Your instructions: Looking through the listing, how many of its lines hold the word "大分労働局"? Answer with only the number.

Recorded data:

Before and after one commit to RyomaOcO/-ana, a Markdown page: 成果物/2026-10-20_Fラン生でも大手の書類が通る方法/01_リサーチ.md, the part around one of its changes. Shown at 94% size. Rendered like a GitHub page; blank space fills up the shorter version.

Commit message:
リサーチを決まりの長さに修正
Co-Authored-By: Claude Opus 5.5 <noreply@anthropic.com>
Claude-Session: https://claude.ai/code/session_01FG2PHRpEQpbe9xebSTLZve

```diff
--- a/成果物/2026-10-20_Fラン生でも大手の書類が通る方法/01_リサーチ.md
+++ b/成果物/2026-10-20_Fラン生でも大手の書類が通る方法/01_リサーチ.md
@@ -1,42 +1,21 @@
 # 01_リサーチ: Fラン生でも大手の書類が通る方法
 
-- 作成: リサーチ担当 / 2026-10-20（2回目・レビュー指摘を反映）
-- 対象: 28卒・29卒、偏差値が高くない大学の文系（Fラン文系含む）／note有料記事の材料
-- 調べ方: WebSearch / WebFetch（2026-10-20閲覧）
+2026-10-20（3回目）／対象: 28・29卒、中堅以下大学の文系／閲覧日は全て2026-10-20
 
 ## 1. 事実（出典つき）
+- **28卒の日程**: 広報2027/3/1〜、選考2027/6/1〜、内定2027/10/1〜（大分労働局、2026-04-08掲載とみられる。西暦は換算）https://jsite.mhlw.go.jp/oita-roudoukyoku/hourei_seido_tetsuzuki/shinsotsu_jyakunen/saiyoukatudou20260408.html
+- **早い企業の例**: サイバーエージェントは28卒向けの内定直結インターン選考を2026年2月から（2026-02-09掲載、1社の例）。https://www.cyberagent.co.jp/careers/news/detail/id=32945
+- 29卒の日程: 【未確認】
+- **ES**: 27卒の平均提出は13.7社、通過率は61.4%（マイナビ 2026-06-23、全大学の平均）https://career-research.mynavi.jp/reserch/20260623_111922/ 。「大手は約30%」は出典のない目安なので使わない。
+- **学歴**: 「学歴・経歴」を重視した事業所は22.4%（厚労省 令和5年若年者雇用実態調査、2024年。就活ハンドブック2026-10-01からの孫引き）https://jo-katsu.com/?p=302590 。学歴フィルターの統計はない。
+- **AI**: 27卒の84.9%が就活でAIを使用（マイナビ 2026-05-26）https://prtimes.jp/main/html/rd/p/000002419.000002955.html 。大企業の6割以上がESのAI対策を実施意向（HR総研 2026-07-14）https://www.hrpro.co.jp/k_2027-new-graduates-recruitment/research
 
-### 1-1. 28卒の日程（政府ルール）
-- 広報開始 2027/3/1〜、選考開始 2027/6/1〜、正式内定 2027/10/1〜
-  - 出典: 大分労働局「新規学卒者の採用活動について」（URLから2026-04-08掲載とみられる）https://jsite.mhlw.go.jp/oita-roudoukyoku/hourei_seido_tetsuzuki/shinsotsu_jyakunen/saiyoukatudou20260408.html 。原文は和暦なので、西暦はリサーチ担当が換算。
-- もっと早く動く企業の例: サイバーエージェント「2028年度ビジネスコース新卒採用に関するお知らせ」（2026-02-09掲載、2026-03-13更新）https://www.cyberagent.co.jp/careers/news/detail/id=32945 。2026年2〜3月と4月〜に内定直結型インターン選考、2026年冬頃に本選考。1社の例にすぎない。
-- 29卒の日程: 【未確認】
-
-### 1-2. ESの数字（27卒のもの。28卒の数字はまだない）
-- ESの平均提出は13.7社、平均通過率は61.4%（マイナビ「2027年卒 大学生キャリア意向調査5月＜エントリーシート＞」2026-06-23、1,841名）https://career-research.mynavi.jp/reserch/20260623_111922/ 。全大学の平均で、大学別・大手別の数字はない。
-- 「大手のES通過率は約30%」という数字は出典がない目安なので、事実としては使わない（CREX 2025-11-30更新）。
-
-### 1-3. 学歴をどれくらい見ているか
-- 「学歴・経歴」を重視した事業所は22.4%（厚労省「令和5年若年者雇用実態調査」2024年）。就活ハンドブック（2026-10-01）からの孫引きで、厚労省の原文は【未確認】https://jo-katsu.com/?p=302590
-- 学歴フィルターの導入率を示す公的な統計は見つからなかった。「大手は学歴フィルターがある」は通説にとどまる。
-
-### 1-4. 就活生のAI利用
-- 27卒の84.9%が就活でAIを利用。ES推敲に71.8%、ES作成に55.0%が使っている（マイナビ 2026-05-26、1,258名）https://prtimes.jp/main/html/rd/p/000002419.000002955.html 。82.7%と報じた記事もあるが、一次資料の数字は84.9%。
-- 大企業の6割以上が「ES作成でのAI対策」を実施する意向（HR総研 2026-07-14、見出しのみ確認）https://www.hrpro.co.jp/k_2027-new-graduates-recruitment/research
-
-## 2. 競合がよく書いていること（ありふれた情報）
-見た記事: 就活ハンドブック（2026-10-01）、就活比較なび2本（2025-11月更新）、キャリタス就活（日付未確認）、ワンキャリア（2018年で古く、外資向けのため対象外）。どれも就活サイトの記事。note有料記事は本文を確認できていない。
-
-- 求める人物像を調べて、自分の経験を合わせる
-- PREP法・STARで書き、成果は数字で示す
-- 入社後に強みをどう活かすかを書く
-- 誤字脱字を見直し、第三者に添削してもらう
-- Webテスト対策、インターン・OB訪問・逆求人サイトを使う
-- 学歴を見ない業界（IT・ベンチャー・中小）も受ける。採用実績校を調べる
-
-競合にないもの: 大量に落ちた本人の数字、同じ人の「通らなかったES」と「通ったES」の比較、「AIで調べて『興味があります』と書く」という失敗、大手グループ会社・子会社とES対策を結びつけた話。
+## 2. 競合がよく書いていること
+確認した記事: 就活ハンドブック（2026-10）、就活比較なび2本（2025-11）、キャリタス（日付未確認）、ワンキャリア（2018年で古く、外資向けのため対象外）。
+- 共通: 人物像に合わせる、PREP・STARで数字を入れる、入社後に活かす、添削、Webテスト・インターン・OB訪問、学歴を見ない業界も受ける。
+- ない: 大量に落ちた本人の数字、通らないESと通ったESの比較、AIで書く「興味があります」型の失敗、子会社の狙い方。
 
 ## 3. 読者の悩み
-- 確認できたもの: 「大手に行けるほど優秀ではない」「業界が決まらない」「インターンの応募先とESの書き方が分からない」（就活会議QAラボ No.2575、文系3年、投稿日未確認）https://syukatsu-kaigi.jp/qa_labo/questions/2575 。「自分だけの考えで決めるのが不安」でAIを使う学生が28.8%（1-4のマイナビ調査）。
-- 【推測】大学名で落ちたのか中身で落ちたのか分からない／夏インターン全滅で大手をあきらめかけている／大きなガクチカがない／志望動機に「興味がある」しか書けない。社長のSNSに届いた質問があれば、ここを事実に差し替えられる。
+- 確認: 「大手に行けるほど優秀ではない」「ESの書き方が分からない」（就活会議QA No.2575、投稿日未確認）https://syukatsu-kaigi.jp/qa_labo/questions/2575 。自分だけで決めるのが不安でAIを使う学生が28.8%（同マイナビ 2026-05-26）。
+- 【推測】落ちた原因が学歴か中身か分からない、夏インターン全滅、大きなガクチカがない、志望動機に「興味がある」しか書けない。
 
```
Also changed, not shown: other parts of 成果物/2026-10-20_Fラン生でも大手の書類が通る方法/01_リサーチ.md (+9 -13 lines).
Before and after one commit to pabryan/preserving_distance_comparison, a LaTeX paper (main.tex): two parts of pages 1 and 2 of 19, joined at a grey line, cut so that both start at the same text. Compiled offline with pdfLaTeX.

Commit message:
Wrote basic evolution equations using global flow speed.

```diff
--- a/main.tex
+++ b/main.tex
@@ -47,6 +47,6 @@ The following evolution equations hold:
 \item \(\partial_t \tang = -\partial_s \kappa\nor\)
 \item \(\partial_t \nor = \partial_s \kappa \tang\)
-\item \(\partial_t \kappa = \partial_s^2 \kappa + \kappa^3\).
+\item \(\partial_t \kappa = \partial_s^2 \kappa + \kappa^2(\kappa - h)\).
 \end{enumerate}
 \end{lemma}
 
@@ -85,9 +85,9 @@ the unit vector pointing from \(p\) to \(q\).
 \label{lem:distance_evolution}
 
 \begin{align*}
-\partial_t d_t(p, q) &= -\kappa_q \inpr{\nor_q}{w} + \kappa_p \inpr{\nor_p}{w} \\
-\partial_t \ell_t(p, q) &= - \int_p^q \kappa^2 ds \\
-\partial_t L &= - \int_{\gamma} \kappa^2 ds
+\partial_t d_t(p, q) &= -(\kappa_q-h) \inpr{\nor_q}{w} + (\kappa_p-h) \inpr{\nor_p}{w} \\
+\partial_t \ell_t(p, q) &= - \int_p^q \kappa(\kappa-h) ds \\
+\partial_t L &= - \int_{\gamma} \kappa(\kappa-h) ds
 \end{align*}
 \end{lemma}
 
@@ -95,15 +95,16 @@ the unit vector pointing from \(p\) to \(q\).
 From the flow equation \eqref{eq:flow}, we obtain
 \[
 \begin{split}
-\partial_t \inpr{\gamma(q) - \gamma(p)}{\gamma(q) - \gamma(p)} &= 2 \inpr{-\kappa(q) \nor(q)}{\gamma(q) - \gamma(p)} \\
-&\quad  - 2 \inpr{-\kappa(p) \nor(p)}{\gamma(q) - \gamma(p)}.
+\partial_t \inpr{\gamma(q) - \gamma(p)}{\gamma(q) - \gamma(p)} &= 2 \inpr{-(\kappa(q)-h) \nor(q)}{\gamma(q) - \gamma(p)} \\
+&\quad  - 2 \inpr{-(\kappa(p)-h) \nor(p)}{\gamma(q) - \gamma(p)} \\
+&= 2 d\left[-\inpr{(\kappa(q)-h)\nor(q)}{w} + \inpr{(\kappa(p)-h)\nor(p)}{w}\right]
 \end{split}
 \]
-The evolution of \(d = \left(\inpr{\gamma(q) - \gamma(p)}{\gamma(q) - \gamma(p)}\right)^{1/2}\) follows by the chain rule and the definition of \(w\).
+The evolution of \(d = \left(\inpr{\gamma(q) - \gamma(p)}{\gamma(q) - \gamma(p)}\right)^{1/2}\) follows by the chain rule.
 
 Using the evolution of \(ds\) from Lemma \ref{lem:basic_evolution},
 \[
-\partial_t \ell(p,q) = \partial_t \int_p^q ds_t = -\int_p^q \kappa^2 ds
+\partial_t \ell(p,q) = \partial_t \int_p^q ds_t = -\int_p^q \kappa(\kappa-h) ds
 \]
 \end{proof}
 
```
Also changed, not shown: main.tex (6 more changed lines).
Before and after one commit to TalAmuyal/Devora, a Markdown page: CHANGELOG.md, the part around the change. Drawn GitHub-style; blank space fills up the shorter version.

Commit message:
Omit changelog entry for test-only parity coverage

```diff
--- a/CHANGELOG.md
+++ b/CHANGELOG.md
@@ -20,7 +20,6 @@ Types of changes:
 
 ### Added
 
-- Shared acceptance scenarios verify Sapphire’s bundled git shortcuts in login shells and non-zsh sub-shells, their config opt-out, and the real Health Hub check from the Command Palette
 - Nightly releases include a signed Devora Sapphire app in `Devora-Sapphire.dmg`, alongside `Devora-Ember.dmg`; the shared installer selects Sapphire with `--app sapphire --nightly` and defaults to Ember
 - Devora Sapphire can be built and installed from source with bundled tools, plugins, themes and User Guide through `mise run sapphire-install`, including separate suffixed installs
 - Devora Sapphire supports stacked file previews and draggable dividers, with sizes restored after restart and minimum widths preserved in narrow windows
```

Expected answer: 2